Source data
• • • • • • •

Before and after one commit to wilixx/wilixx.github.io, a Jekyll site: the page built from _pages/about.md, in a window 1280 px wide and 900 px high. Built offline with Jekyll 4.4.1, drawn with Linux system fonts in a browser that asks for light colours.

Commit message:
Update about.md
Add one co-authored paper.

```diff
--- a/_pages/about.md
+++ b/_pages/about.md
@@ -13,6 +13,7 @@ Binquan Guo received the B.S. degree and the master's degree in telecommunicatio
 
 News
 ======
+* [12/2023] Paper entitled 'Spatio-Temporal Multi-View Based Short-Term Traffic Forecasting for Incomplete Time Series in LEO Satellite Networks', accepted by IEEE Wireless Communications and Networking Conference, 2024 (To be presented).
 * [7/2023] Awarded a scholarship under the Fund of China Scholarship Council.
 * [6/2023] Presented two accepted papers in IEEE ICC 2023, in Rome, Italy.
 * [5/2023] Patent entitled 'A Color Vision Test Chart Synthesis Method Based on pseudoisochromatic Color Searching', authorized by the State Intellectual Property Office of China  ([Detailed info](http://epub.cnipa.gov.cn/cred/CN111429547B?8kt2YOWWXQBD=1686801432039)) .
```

• • • • • • •

Wherever a line in the data above holds "about", copy that line.

Result of this task:
Before and after one commit to wilixx/wilixx.github.io, a Jekyll site: the page built from _pages/about.md, in a window 1280 px wide and 900 px high. Built offline with Jekyll 4.4.1, drawn with Linux system fonts in a browser that asks for light colours.
Update about.md
--- a/_pages/about.md
+++ b/_pages/about.md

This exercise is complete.